Difference listings:
· · · · ·

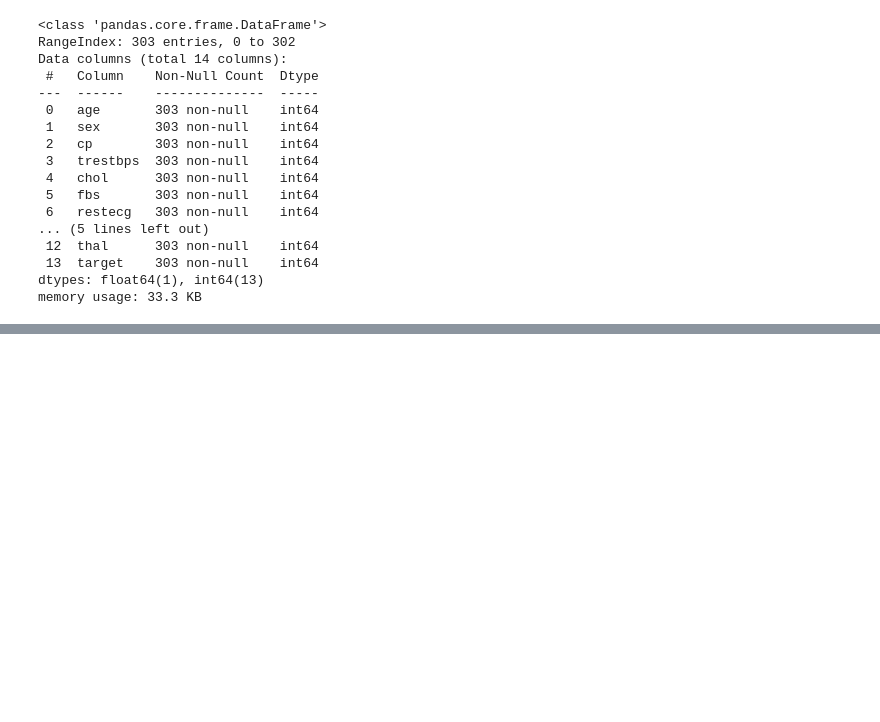
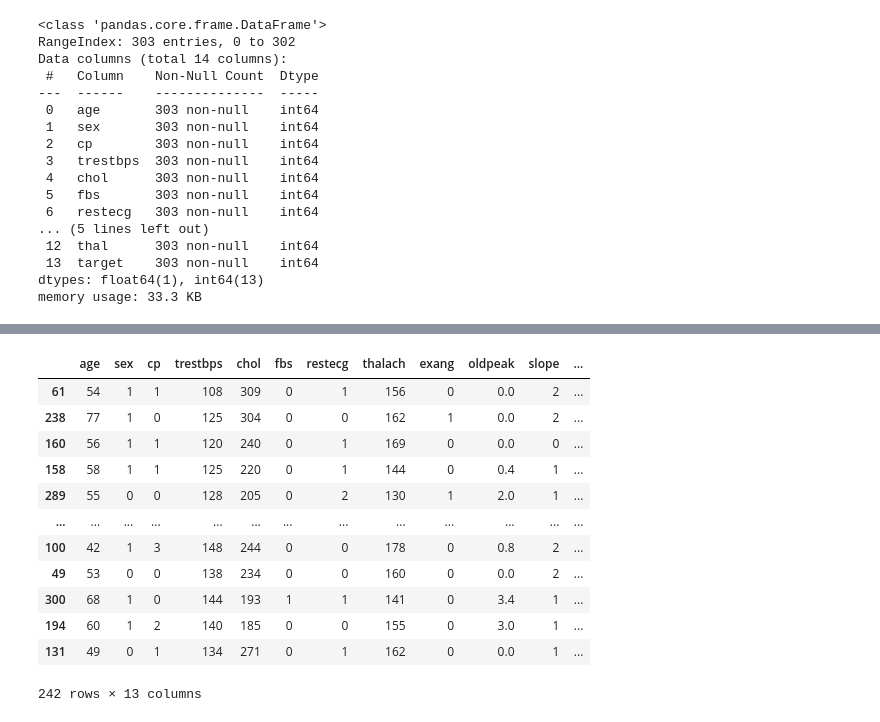
Before and after one commit to Flychuban/Heart-Diseases-Prediction, a Jupyter notebook: HeartDiseasePrediction.ipynb, the cells around one changed output, grey strips where cells are left out. Drawn from its saved outputs; the diff is of its cells as text; code cells hidden in the pictures; blank space fills up the shorter version.

Commit message:
Data splited

```diff
--- a/HeartDiseasePrediction.ipynb
+++ b/HeartDiseasePrediction.ipynb
@@ -77,3 +77,27 @@ data.describe()
 | 50% | 55.000000 | 1.000000 | 1.000000 | 130.000000 | 240.000000 | 0.000000 | 1.000000 | 153.000000 | 0.000000 | 0.800000 | 1.000000 | ... |
 | 75% | 61.000000 | 1.000000 | 2.000000 | 140.000000 | 274.500000 | 0.000000 | 1.000000 | 166.000000 | 1.000000 | 1.600000 | 2.000000 | ... |
 | max | 77.000000 | 1.000000 | 3.000000 | 200.000000 | 564.000000 | 1.000000 | 2.000000 | 202.000000 | 1.000000 | 6.200000 | 2.000000 | ... |
+# %%
+# Extracting labels from data
+
+Y = data['target']
+X = data.drop(['target'], axis=1)
+# %%
+# Split the data
+X_train, X_test, Y_train, Y_test = train_test_split(X, Y, test_size=.2, stratify=Y, random_state=2)
+# %%
+X_train
+# %% [output]
+|  | age | sex | cp | trestbps | chol | fbs | restecg | thalach | exang | oldpeak | slope | ... |
+| 61 | 54 | 1 | 1 | 108 | 309 | 0 | 1 | 156 | 0 | 0.0 | 2 | ... |
+| 238 | 77 | 1 | 0 | 125 | 304 | 0 | 0 | 162 | 1 | 0.0 | 2 | ... |
+| 160 | 56 | 1 | 1 | 120 | 240 | 0 | 1 | 169 | 0 | 0.0 | 0 | ... |
+| 158 | 58 | 1 | 1 | 125 | 220 | 0 | 1 | 144 | 0 | 0.4 | 1 | ... |
+| 289 | 55 | 0 | 0 | 128 | 205 | 0 | 2 | 130 | 1 | 2.0 | 1 | ... |
+| ... | ... | ... | ... | ... | ... | ... | ... | ... | ... | ... | ... | ... |
+| 100 | 42 | 1 | 3 | 148 | 244 | 0 | 0 | 178 | 0 | 0.8 | 2 | ... |
+| 49 | 53 | 0 | 0 | 138 | 234 | 0 | 0 | 160 | 0 | 0.0 | 2 | ... |
+| 300 | 68 | 1 | 0 | 144 | 193 | 1 | 1 | 141 | 0 | 3.4 | 1 | ... |
+| 194 | 60 | 1 | 2 | 140 | 185 | 0 | 0 | 155 | 0 | 3.0 | 1 | ... |
+| 131 | 49 | 0 | 1 | 134 | 271 | 0 | 1 | 162 | 0 | 0.0 | 1 | ... |
+242 rows × 13 columns
```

· · · · ·

From the first line to the last, repeat the data above exactly and leave the pictures out.

Before and after one commit to Flychuban/Heart-Diseases-Prediction, a Jupyter notebook: HeartDiseasePrediction.ipynb, the cells around one changed output, grey strips where cells are left out. Drawn from its saved outputs; the diff is of its cells as text; code cells hidden in the pictures; blank space fills up the shorter version.

Commit message:
Data splited

```diff
--- a/HeartDiseasePrediction.ipynb
+++ b/HeartDiseasePrediction.ipynb
@@ -77,3 +77,27 @@ data.describe()
 | 50% | 55.000000 | 1.000000 | 1.000000 | 130.000000 | 240.000000 | 0.000000 | 1.000000 | 153.000000 | 0.000000 | 0.800000 | 1.000000 | ... |
 | 75% | 61.000000 | 1.000000 | 2.000000 | 140.000000 | 274.500000 | 0.000000 | 1.000000 | 166.000000 | 1.000000 | 1.600000 | 2.000000 | ... |
 | max | 77.000000 | 1.000000 | 3.000000 | 200.000000 | 564.000000 | 1.000000 | 2.000000 | 202.000000 | 1.000000 | 6.200000 | 2.000000 | ... |
+# %%
+# Extracting labels from data
+
+Y = data['target']
+X = data.drop(['target'], axis=1)
+# %%
+# Split the data
+X_train, X_test, Y_train, Y_test = train_test_split(X, Y, test_size=.2, stratify=Y, random_state=2)
+# %%
+X_train
+# %% [output]
+|  | age | sex | cp | trestbps | chol | fbs | restecg | thalach | exang | oldpeak | slope | ... |
+| 61 | 54 | 1 | 1 | 108 | 309 | 0 | 1 | 156 | 0 | 0.0 | 2 | ... |
+| 238 | 77 | 1 | 0 | 125 | 304 | 0 | 0 | 162 | 1 | 0.0 | 2 | ... |
+| 160 | 56 | 1 | 1 | 120 | 240 | 0 | 1 | 169 | 0 | 0.0 | 0 | ... |
+| 158 | 58 | 1 | 1 | 125 | 220 | 0 | 1 | 144 | 0 | 0.4 | 1 | ... |
+| 289 | 55 | 0 | 0 | 128 | 205 | 0 | 2 | 130 | 1 | 2.0 | 1 | ... |
+| ... | ... | ... | ... | ... | ... | ... | ... | ... | ... | ... | ... | ... |
+| 100 | 42 | 1 | 3 | 148 | 244 | 0 | 0 | 178 | 0 | 0.8 | 2 | ... |
+| 49 | 53 | 0 | 0 | 138 | 234 | 0 | 0 | 160 | 0 | 0.0 | 2 | ... |
+| 300 | 68 | 1 | 0 | 144 | 193 | 1 | 1 | 141 | 0 | 3.4 | 1 | ... |
+| 194 | 60 | 1 | 2 | 140 | 185 | 0 | 0 | 155 | 0 | 3.0 | 1 | ... |
+| 131 | 49 | 0 | 1 | 134 | 271 | 0 | 1 | 162 | 0 | 0.0 | 1 | ... |
+242 rows × 13 columns
```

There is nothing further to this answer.